Elizabeth A. Williams. Photo courtesy Ventfort Hall

Lenox — On Tuesday, Sept. 1, at 4 p.m., Ventfort Hall will present Elizabeth A. Williams, the David and Peggy Rockefeller Curator of Decorative Arts and Design at the Rhode Island School of Design Museum in Providence, Rhode Island, speaking via Zoom on “Gorham Silver: Designing Brilliance 1850-1970.” Her talk will be based on the major exhibition of the same name that she curated for the museum last year.

When Gorham Manufacturing opened its doors in 1831, the company was located in Providence. Gorham was perhaps best known for innovating the use of the steam-powered press in its operations, but mechanization was always accompanied by meticulous handwork. The company’s influence in the U.S. and worldwide hit full stride in 1860 when Mary Todd Lincoln chose a Gorham pattern for the White House.

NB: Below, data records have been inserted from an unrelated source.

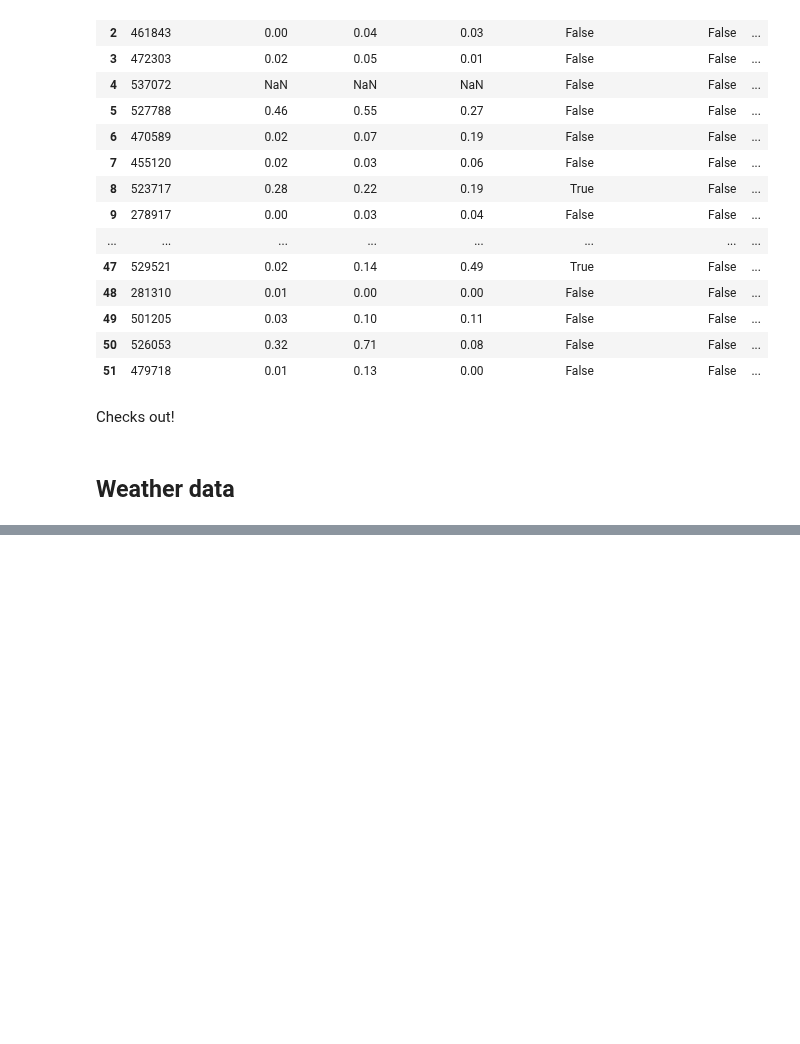
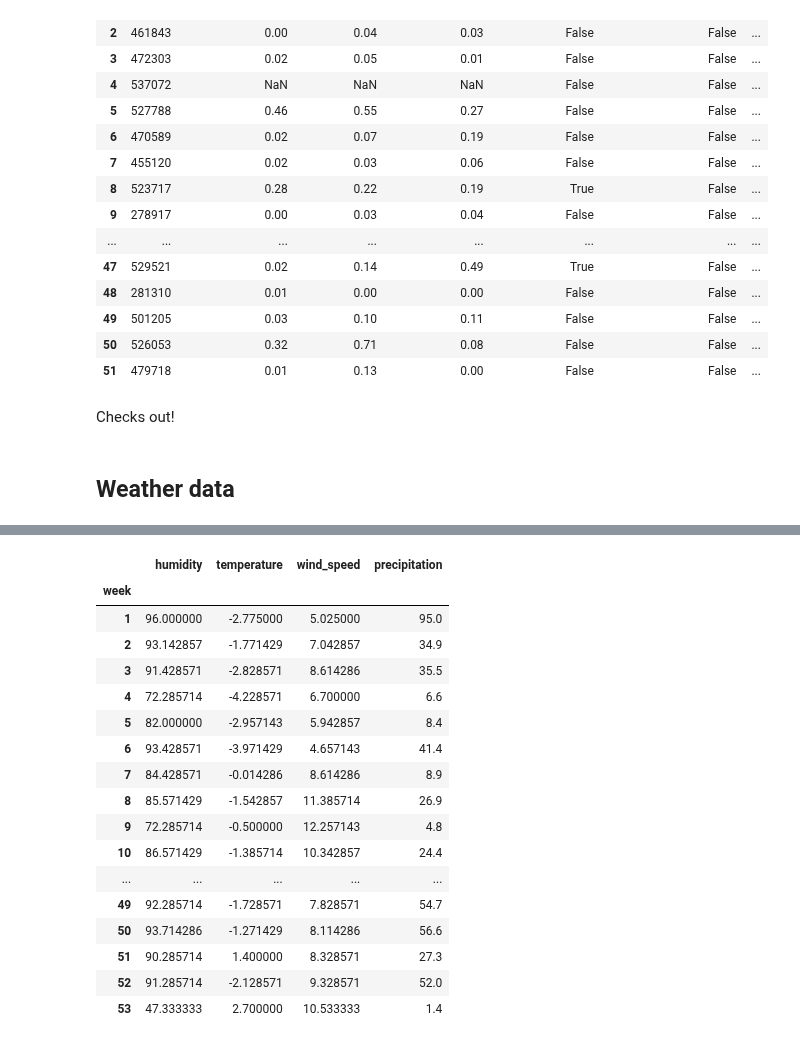
Before and after one commit to erlendrisvik/Compulsories, a Jupyter notebook: CA4/CA4/data_handler_nbook.ipynb, the cells around one changed output, grey strips where cells are left out. Saved outputs shown, nothing was run; the diff lists cells and outputs as text; code cells hidden in the pictures; blank space fills up the shorter version.

```diff
--- a/CA4/CA4/data_handler_nbook.ipynb
+++ b/CA4/CA4/data_handler_nbook.ipynb
@@ -433,0 +616,44 @@ a, b
+# %%
+def convert_to_weekly_data(weather_data):
+    weather_data['date'] = pd.to_datetime(weather_data['date'])
+    weather_data['week'] = weather_data['date'].dt.isocalendar().week
+
+    # create the weekly_weather_data_mean DataFrame where we aggregate by weekly means
+    weekly_weather_data_mean = pd.DataFrame()
+    weekly_weather_data_mean['week'] = weather_data['week']
+    weekly_weather_data_mean['humidity'] = weather_data['humidity']
+    weekly_weather_data_mean['temperature'] = weather_data['temperature']
+    weekly_weather_data_mean['wind_speed'] = weather_data['wind_speed']
+    weekly_weather_data_mean = weekly_weather_data_mean.groupby('week').mean()
+
+    # same for precipitation, but we use weekly sum
+    weekly_weather_data_sum = pd.DataFrame()
+    weekly_weather_data_sum['week'] = weather_data['week']
+    weekly_weather_data_sum['precipitation'] = weather_data['precipitation']
+    weekly_weather_data_sum = weekly_weather_data_sum.groupby('week').sum()
+
+    # merging the two dataframes
+    weekly_weather_data = pd.merge(weekly_weather_data_mean, weekly_weather_data_sum, left_index=True, right_index=True)
+    return weekly_weather_data
+
+weekly_weather_data = convert_to_weekly_data(weather_data)
+weekly_weather_data
+# %% [output]
+|  | humidity | temperature | wind_speed | precipitation |
+| week |  |  |  |  |
+| 1 | 96.000000 | -2.775000 | 5.025000 | 95.0 |
+| 2 | 93.142857 | -1.771429 | 7.042857 | 34.9 |
+| 3 | 91.428571 | -2.828571 | 8.614286 | 35.5 |
+| 4 | 72.285714 | -4.228571 | 6.700000 | 6.6 |
+| 5 | 82.000000 | -2.957143 | 5.942857 | 8.4 |
+| 6 | 93.428571 | -3.971429 | 4.657143 | 41.4 |
+| 7 | 84.428571 | -0.014286 | 8.614286 | 8.9 |
+| 8 | 85.571429 | -1.542857 | 11.385714 | 26.9 |
+| 9 | 72.285714 | -0.500000 | 12.257143 | 4.8 |
+| 10 | 86.571429 | -1.385714 | 10.342857 | 24.4 |
+| ... | ... | ... | ... | ... |
+| 49 | 92.285714 | -1.728571 | 7.828571 | 54.7 |
+| 50 | 93.714286 | -1.271429 | 8.114286 | 56.6 |
+| 51 | 90.285714 | 1.400000 | 8.328571 | 27.3 |
+| 52 | 91.285714 | -2.128571 | 9.328571 | 52.0 |
+| 53 | 47.333333 | 2.700000 | 10.533333 | 1.4 |
```
Also changed, not shown: parts of 6 cells of this notebook.
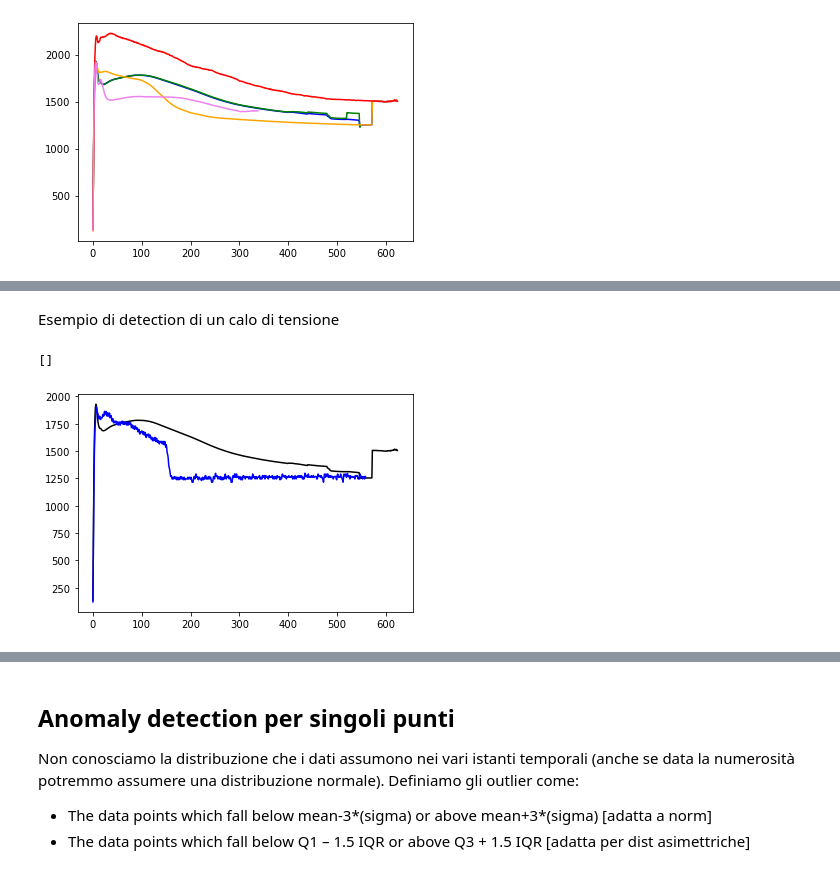
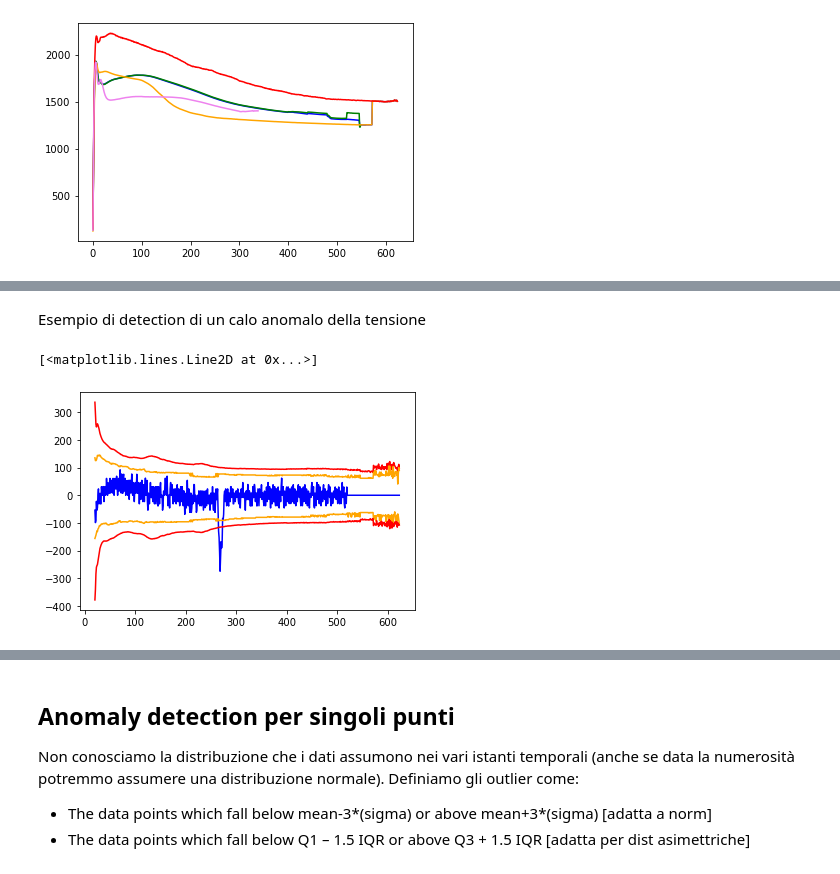
Before and after one commit to DavideMobilia/Anomaly-Detection, a Jupyter notebook: Scripts/provvisorio.ipynb, the cells around one changed output, grey strips where cells are left out. Cells and saved outputs as stored; diff of their text form; code cells hidden in the pictures.

```diff
--- a/Scripts/provvisorio.ipynb
+++ b/Scripts/provvisorio.ipynb
@@ -73,13 +95,14 @@ lower_lag2=voltage_lag5.apply(lambda x : x.quantile(0.25)-1.5*(x.quantile(0.75)-
 # %% [markdown]
-Esempio di detection di un calo di tensione
+Esempio di detection di un calo anomalo della tensione
-# %%
-# voltaggio medio tra tutte le curve
-plot(exploded_voltage.mean(axis=0),"black")
-#plot(exploded_voltage.iloc[20],"green")
-plot(exploded_voltage.iloc[590],"blue")
-plot()
-# %% [output]
-[]
-[figure, removed]
+# %%
+# plot dei differenziali e relativi range di ammissibilità
+plt.plot(upper_lag[20:],"red")
+plt.plot(upper_lag2[20:],"orange")
+plot(voltage_lag5[any(voltage_lag5<lower_lag,axis=1)].iloc[1][20:],"blue")
+plt.plot(lower_lag2[20:],"orange")
+plt.plot(lower_lag[20:],"red")
+# %% [output]
+[<matplotlib.lines.Line2D at 0x...>]
+[figure, added]
 # %%
 # plot dei differenziali e relativi range di ammissibilità
```
Also changed, not shown: parts of 25 cells of this notebook.
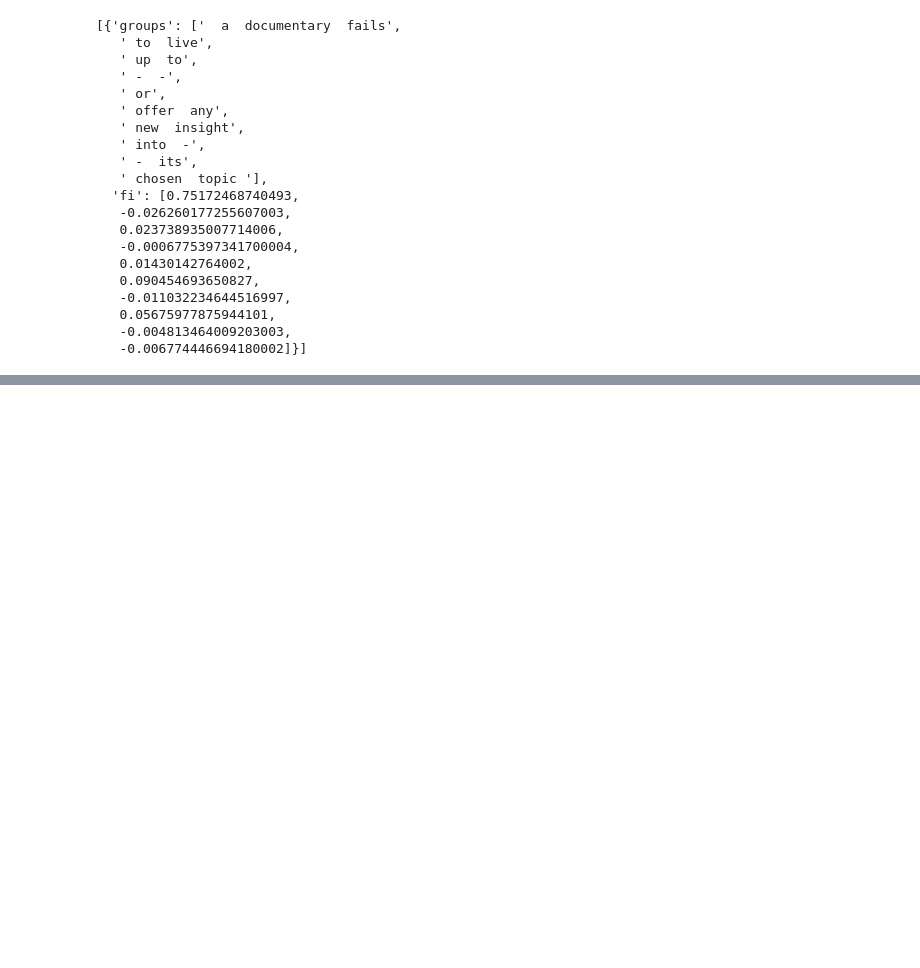
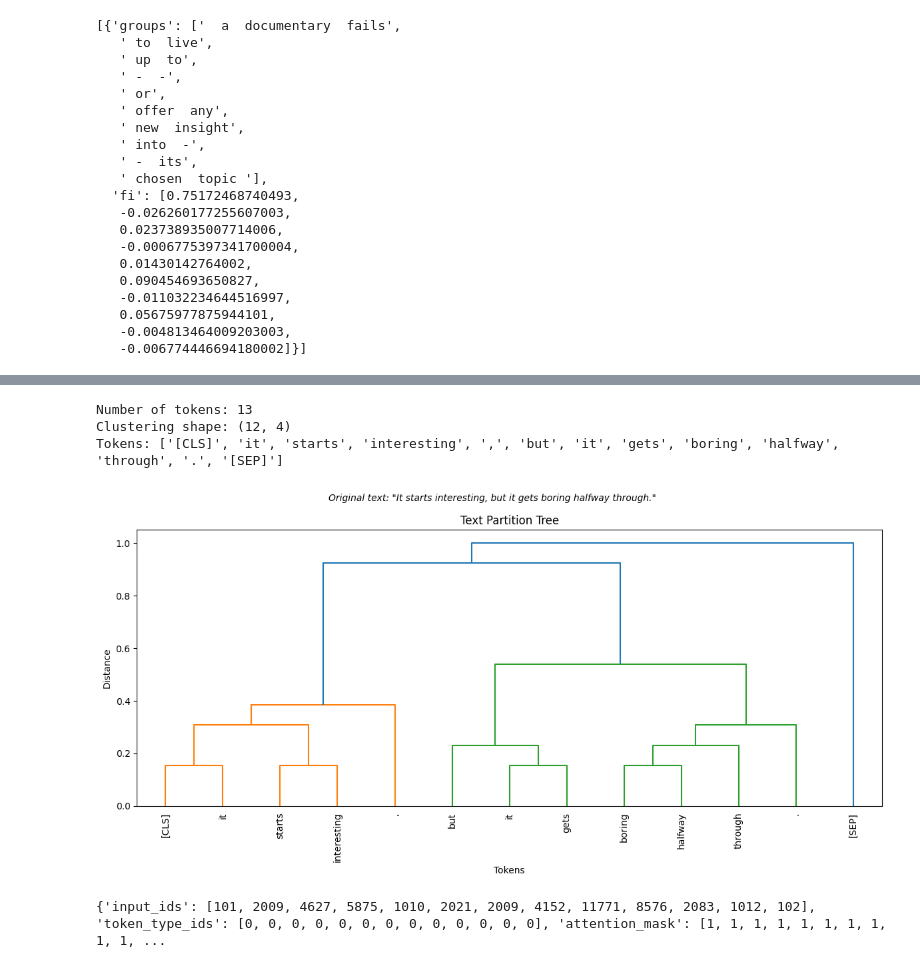
Before and after one commit to eliagilad/text-explainability, a Jupyter notebook: notebooks/AOPC tree.ipynb, the cells around one changed output, grey strips where cells are left out. Saved outputs shown, nothing was run; the diff lists cells and outputs as text; code cells hidden in the pictures; blank space fills up the shorter version.

```diff
--- a/notebooks/AOPC tree.ipynb
+++ b/notebooks/AOPC tree.ipynb
@@ -404,0 +480,39 @@ for tree_level in hier_tree:
+# %%
+import numpy as np
+
+example_tokens = explainer.masker.tokenizer(example_s)
+
+# Convert each token ID to its text representation
+example_tokens = [tokenizer.decode([token_id]) for token_id in example_tokens['input_ids']]
+
+print(f"Number of tokens: {len(example_tokens)}")
+print(f"Clustering shape: {example_cluster.shape}")  # Should be (12, 4)
+print(f"Tokens: {example_tokens}")
+
+fig = plt.figure(figsize=(12, 6))
+dn = dendrogram(
+    example_cluster,
+    labels=example_tokens,  # This should work now - 13 labels for 13 leaves
+    leaf_rotation=90,
+    leaf_font_size=10
+)
+plt.xlabel('Tokens')
+plt.ylabel('Distance')
+plt.title('Text Partition Tree')
+# Add the sentence as a subtitle
+plt.suptitle(f'Original text: "{example_s}"',
+             fontsize=10,
+             style='italic',
+             y=0.98)  # Adjust position
+
+plt.tight_layout()
+plt.show()
+# %% [output]
+Number of tokens: 13
+Clustering shape: (12, 4)
+Tokens: ['[CLS]', 'it', 'starts', 'interesting', ',', 'but', 'it', 'gets', 'boring', 'halfway', 'through', '.', '[SEP]']
+[figure, added]
+# %%
+example_tokens
+# %% [output]
+{'input_ids': [101, 2009, 4627, 5875, 1010, 2021, 2009, 4152, 11771, 8576, 2083, 1012, 102], 'token_type_ids': [0, 0, 0, 0, 0, 0, 0, 0, 0, 0, 0, 0, 0], 'attention_mask': [1, 1, 1, 1, 1, 1, 1, 1, 1, 1, ...
```
Also changed, not shown: parts of 8 cells of this notebook, 9 other files.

Before joining the museum, Williams was assistant curator of decorative arts and design at the Los Angeles County Museum of Art, where she reinstalled 450 pieces of decorative art in its European galleries. She also curated “Daily Pleasures: French Ceramics” at LACMA, and created new educational and interpretive materials for European decorative arts objects.

Tickets are $20. Although Williams will be speaking via Zoom from the RISD Museum, reservations for viewing her at Ventfort Hall on Zoom can be made. Reservations are required as seating will be strictly limited. For more information or to register, see the Berkshire Edge calendar or contact Ventfort Hall at at (413) 637-3206 or info@gildedage.org.

–E.E.